As many as eighteen papers dealing with the commercial and technical aspects of PVC pipe systems were delivered at the recent Plastic Pipes XVII Conference and exhibition in Chicago.
Subject matter varied from the molecular to the ‘spectacular’ with in-depth analysis of PVC raw material and additives, breakthroughs in pipe design and installation methods, upward market trends for PVC-O pipe systems as well as recent findings in the sustainable nature of PVC pipe materials compared to non-plastic pipe systems. Furthermore, the Chicago conference marked the 25th anniversary of recycling PVC pipes and fittings.
Set up in 2003 in Brussels, PVC4Pipes is a non-profit trade association promoting the use of sustainable PVC piping systems in the global market. One paper delivered in Chicago by Jean-Francois Greiner from ALIAXIS described how a sales training package developed by PVC4Pipes was changing perceptions for stakeholders representing the sewer, drainage, soil and waste markets.
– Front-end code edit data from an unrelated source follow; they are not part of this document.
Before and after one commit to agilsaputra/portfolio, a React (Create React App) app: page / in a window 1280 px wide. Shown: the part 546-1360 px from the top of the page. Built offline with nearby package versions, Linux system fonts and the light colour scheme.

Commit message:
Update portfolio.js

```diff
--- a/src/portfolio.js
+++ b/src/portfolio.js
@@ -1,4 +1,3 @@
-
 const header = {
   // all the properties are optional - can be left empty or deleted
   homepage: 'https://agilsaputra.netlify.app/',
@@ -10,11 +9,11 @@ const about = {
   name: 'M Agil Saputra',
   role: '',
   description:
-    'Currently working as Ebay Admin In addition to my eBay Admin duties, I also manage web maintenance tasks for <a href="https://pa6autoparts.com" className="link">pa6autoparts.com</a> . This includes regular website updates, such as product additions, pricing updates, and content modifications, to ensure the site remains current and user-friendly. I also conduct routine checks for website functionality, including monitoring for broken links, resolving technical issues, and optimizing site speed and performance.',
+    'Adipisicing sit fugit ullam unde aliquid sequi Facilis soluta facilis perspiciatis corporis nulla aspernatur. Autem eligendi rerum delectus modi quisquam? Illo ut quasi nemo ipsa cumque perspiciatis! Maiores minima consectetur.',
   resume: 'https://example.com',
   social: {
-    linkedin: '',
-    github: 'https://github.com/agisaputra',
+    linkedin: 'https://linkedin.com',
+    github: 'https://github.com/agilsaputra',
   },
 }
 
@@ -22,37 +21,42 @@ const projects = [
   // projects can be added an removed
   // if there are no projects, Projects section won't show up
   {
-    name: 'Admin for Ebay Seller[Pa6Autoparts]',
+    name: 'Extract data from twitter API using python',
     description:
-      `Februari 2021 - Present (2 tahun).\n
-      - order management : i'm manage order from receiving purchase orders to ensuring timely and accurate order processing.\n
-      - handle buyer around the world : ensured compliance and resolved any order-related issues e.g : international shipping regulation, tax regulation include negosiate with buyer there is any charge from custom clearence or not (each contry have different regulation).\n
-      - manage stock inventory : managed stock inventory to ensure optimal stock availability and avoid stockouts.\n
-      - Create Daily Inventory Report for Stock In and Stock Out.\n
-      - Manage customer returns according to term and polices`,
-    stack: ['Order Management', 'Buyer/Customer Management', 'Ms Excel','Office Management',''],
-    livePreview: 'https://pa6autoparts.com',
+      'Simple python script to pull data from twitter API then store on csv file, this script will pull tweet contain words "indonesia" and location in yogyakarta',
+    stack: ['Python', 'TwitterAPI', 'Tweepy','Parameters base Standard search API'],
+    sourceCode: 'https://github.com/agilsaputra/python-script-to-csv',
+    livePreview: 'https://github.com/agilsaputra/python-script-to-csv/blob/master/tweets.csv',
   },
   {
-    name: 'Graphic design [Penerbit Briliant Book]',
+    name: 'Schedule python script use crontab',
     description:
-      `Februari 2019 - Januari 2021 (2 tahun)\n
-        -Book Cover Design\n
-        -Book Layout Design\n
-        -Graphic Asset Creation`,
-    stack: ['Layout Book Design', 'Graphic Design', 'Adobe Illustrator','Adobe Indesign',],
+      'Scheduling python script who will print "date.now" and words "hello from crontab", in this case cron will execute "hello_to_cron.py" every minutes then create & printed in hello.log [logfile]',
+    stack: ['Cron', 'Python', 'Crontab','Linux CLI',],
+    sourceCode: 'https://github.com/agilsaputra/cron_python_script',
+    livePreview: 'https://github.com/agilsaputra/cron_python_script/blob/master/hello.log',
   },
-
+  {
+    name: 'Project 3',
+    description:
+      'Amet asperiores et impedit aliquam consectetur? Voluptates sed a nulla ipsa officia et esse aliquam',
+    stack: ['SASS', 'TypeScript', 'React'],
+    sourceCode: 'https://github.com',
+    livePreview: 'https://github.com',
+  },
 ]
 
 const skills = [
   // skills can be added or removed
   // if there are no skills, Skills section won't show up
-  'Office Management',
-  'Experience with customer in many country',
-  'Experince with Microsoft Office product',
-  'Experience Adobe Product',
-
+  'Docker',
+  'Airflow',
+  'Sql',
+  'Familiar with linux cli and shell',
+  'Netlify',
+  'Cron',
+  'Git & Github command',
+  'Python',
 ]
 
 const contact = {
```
Designed to communicate the benefits of PVC pipe systems in a consistent way, the package is already being used successfully in several countries across Europe. “We tested this tool kit thoroughly in the Spanish market,” said Greiner. “Feedback from customers and stakeholders was very positive and we therefore decided to roll out the package in seven European languages.”
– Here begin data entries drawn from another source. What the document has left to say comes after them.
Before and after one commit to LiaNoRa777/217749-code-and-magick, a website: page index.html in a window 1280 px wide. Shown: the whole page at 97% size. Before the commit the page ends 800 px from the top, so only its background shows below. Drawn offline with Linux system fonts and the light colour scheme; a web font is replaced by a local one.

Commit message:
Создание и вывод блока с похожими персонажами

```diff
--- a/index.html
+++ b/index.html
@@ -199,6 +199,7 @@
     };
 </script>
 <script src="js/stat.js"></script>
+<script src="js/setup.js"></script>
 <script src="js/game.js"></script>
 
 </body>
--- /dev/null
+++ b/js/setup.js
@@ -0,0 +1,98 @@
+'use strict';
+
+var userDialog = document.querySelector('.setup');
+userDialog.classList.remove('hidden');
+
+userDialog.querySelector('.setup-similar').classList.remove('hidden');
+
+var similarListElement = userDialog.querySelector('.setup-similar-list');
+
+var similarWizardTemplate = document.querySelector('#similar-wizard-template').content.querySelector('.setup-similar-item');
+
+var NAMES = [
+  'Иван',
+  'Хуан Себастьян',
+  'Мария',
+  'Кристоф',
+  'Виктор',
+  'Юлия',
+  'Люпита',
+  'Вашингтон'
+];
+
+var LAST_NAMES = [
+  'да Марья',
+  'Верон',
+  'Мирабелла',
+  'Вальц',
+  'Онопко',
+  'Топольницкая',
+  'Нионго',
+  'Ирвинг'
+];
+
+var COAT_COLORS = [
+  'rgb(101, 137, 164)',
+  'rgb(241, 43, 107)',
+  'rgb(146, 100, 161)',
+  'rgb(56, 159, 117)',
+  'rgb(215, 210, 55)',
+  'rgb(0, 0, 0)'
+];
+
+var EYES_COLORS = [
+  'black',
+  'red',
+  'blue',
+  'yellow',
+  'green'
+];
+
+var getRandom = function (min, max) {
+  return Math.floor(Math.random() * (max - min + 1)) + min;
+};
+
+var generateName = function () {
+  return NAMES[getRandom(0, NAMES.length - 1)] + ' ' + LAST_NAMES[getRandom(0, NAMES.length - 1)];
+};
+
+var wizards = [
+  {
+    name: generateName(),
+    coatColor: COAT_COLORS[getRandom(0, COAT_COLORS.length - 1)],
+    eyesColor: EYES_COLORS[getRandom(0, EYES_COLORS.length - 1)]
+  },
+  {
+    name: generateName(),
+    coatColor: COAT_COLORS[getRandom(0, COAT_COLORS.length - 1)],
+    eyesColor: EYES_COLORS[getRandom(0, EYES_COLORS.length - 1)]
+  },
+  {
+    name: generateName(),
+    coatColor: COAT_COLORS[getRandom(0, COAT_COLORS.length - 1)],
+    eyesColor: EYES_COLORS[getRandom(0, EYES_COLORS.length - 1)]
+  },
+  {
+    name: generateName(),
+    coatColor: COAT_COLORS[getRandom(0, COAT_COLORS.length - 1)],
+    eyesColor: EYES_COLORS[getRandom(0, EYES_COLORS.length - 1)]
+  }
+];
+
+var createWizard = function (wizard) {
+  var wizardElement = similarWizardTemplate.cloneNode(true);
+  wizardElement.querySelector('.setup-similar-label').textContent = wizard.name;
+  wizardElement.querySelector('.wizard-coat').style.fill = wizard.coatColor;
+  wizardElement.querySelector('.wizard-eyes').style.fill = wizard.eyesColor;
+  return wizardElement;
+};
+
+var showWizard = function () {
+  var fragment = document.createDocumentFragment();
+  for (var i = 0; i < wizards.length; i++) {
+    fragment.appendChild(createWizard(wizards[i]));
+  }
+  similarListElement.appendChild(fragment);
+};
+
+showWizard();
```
Tony Calton, General Manager of the European Plastic Pipes and Fittings Association (TEPPFA), provided evidence to confirm of the installation benefits of PVC pipe systems. A recently completed trial project commissioned by TEPPFA compared the installation time of PVC sewer pipe systems with that of concrete pipes and fittings. “Our experienced contractors laid a concrete pipeline and then a PVC pipeline. They employed commonly used equipment and techniques for standard pipes, fittings and manholes,” explained Calton. “Both installations were 100 meters long and with identical internal diameters. Our continuous video footage demonstrated that our PVC sewer pipeline could be installed 30 percent faster (3 hours 19 minutes vs. 5 hours 12 minutes for concrete).”
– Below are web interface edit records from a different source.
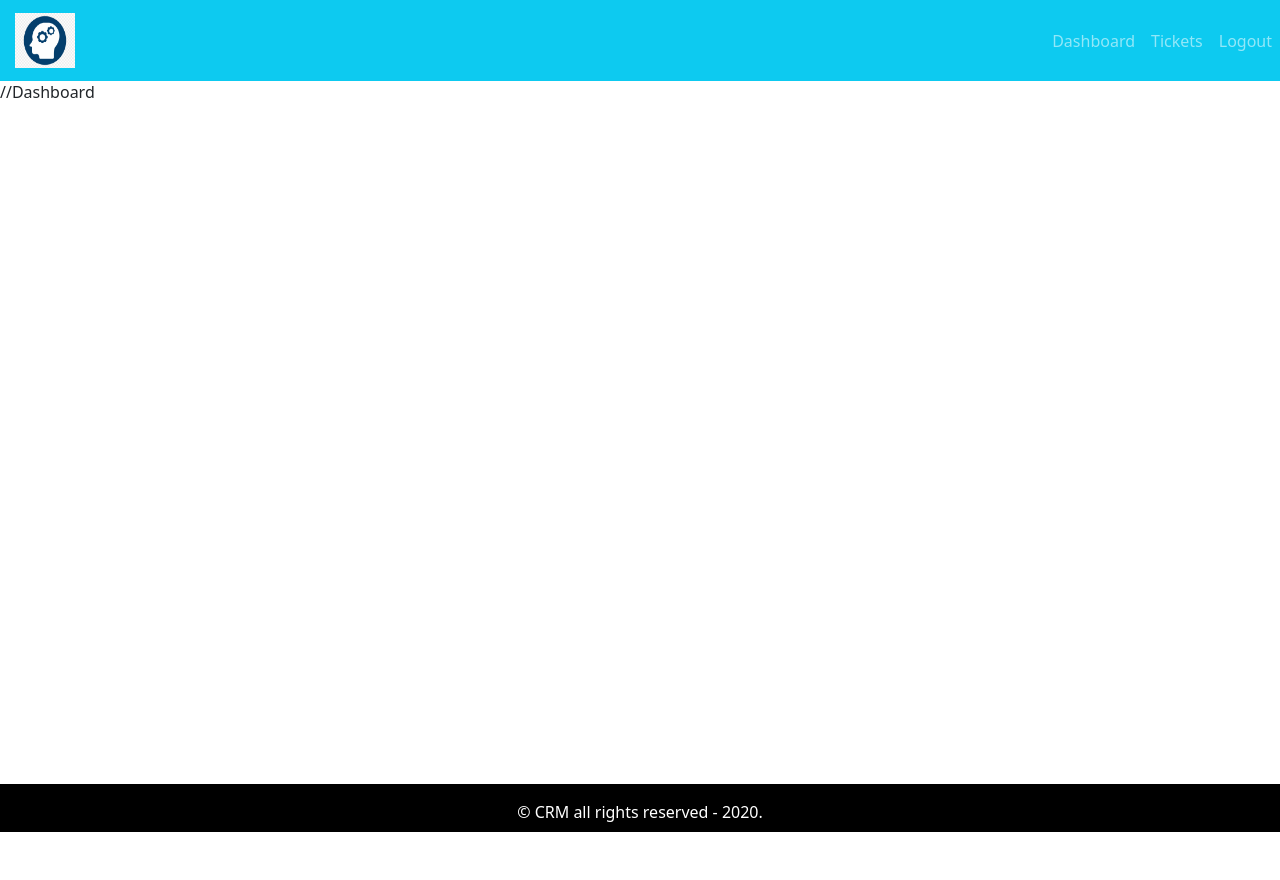
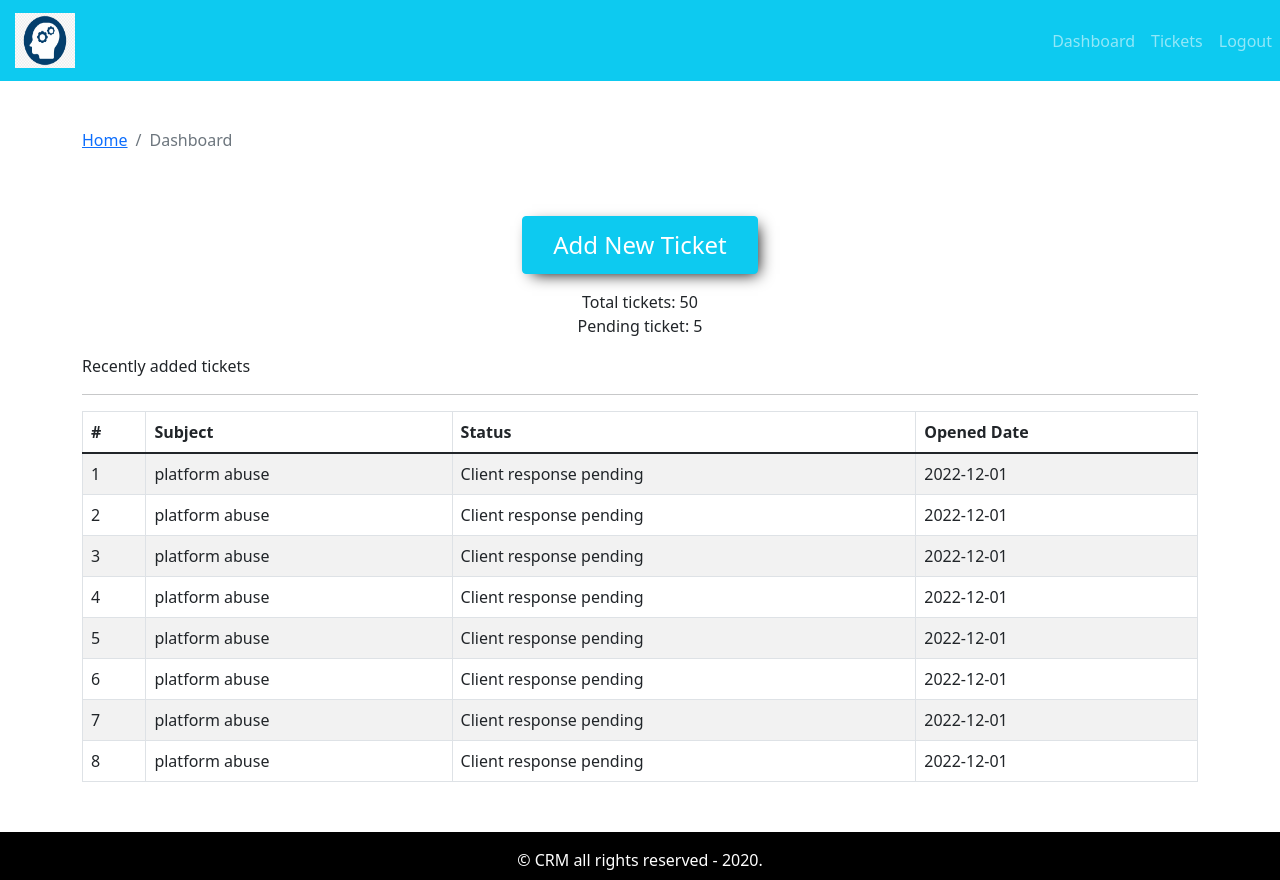
Before and after one commit to yufanren/ticket_frontend, a React (Create React App) app: page / in a window 1280 px wide. Before the commit the page ends 832 px from the top, so only its background shows below. Built offline with nearby package versions, Linux system fonts and the light colour scheme.

Commit message:
added breadcrumbs

```diff
--- a/src/App.js
+++ b/src/App.js
@@ -1,13 +1,14 @@
 import './App.css';
 import {Entry} from './page/entry/Entry'
 import { DefaultLayout } from './layout/DefaultLayout';
+import { Dashboard } from './page/dashboard/Dashboard';
 
 function App() {
   return (
     <div className="App">
       {/* <Entry /> */}
       <DefaultLayout>
-        //Dashboard
+        <Dashboard />
       </DefaultLayout>
     </div>
   );
--- /dev/null
+++ b/src/asset/data/dummy-ticket.json
@@ -0,0 +1,50 @@
+[
+    {
+        "id": 1,
+        "subject": "platform abuse",
+        "status": "Client response pending",
+        "addedAt": "2022-12-01"
+    },
+    {
+        "id": 2,
+        "subject": "platform abuse",
+        "status": "Client response pending",
+        "addedAt": "2022-12-01"
+    },
+    {
+        "id": 3,
+        "subject": "platform abuse",
+        "status": "Client response pending",
+        "addedAt": "2022-12-01"
+    },
+    {
+        "id": 4,
+        "subject": "platform abuse",
+        "status": "Client response pending",
+        "addedAt": "2022-12-01"
+    },
+    {
+        "id": 5,
+        "subject": "platform abuse",
+        "status": "Client response pending",
+        "addedAt": "2022-12-01"
+    },
+    {
+        "id": 6,
+        "subject": "platform abuse",
+        "status": "Client response pending",
+        "addedAt": "2022-12-01"
+    },
+    {
+        "id": 7,
+        "subject": "platform abuse",
+        "status": "Client response pending",
+        "addedAt": "2022-12-01"
+    },
+    {
+        "id": 8,
+        "subject": "platform abuse",
+        "status": "Client response pending",
+        "addedAt": "2022-12-01"
+    }
+]
--- /dev/null
+++ b/src/components/breadcrumb/BreadCrumb.js
@@ -0,0 +1,11 @@
+import React from 'react'
+import {Breadcrumb} from 'react-bootstrap'
+
+export const BreadCrumb = ({page}) => {
+  return (
+    <Breadcrumb>
+    <Breadcrumb.Item href="/">Home</Breadcrumb.Item>
+    <Breadcrumb.Item active>{page}</Breadcrumb.Item>
+    </Breadcrumb>
+  )
+}
--- /dev/null
+++ b/src/components/ticket-table/TicketTable.js
@@ -0,0 +1,29 @@
+import React from 'react'
+import {Table} from 'react-bootstrap'
+
+export const TicketTable = ({tickets}) => {
+  return (
+    <Table striped bordered hover>
+        <thead>
+            <tr>
+                <th>#</th>
+                <th>Subject</th>
+                <th>Status</th>
+                <th>Opened Date</th>
+            </tr>
+        </thead>
+        <tbody>
+            {tickets.length ? tickets.map(ticket =>
+            <tr key={ticket.id}>
+                <td>{ticket.id}</td>
+                <td>{ticket.subject}</td>
+                <td>{ticket.status}</td>
+                <td>{ticket.addedAt}</td>
+            </tr>) :
+            <tr>
+                <td colSpan='4' className='text-center'>No Ticket Shown</td>
+            </tr>}
+        </tbody>
+    </Table>
+  )
+}
--- a/src/layout/DefaultLayout.js
+++ b/src/layout/DefaultLayout.js
@@ -5,10 +5,10 @@ import {Header} from './Header'
 export const DefaultLayout = ({children}) => {
   return (
     <div className='default-layout'>
-      <div className='header'>
+      <header className='header'>
         <Header />
-      </div>
-      <main className='main'>
+      </header>
+      <main className='main mt-5'>
         {children}
       </main>
       <footer className='footer'>
--- /dev/null
+++ b/src/page/dashboard/Dashboard.js
@@ -0,0 +1,41 @@
+import React from 'react'
+import {Container, Row, Col, Button, Breadcrumb} from 'react-bootstrap'
+import { TicketTable } from '../../components/ticket-table/TicketTable'
+import tickets from '../../asset/data/dummy-ticket.json'
+import {BreadCrumb} from '../../components/breadcrumb/BreadCrumb'
+
+export const Dashboard = () => {
+  return (
+    <Container>
+      <Row>
+        <Col>
+          <BreadCrumb page="Dashboard" />
+        </Col>
+      </Row>
+        <Row>
+            <Col className='text-center mt-5 mb-3' size='sm'>
+                <Button variant='info' style={{fontSize: '1.5rem',
+                'padding':"10px 30px", 'color':'white', boxShadow:'5px 5px 15px -5px black'}}>
+                Add New Ticket</Button>
+            </Col>
+        </Row>
+        <Row>
+          <Col className='text-center mb-2'>
+            <div>Total tickets: 50</div>
+            <div>Pending ticket: 5</div>
+          </Col>
+        </Row>
+        <Row>
+          <Col className='mt-2'>
+            Recently added tickets
+          </Col>
+        </Row>
+        <hr />
+        <Row>
+          <Col className='recent-ticket'>
+            <TicketTable tickets={tickets}/>
+          </Col>
+        </Row>
+    </Container>
+  )
+}
```
Also changed, not shown: src/asset/img/logo.jpg (deleted).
Professor Steven Folkman presented another notable paper in which both historical data and new work by the University of Utah showed that PVC pipes will last well over 100 years in service. Monica de la Cruz from AseTUB (Spanish Association for Plastic Pipes) generated further interest for her paper on ‘Cost savings through quality installations.’
Key messages arising from the conference were those of durability and sustainability, as the conference, held in late 2014, marked the 25th anniversary of recycling PVC pipes.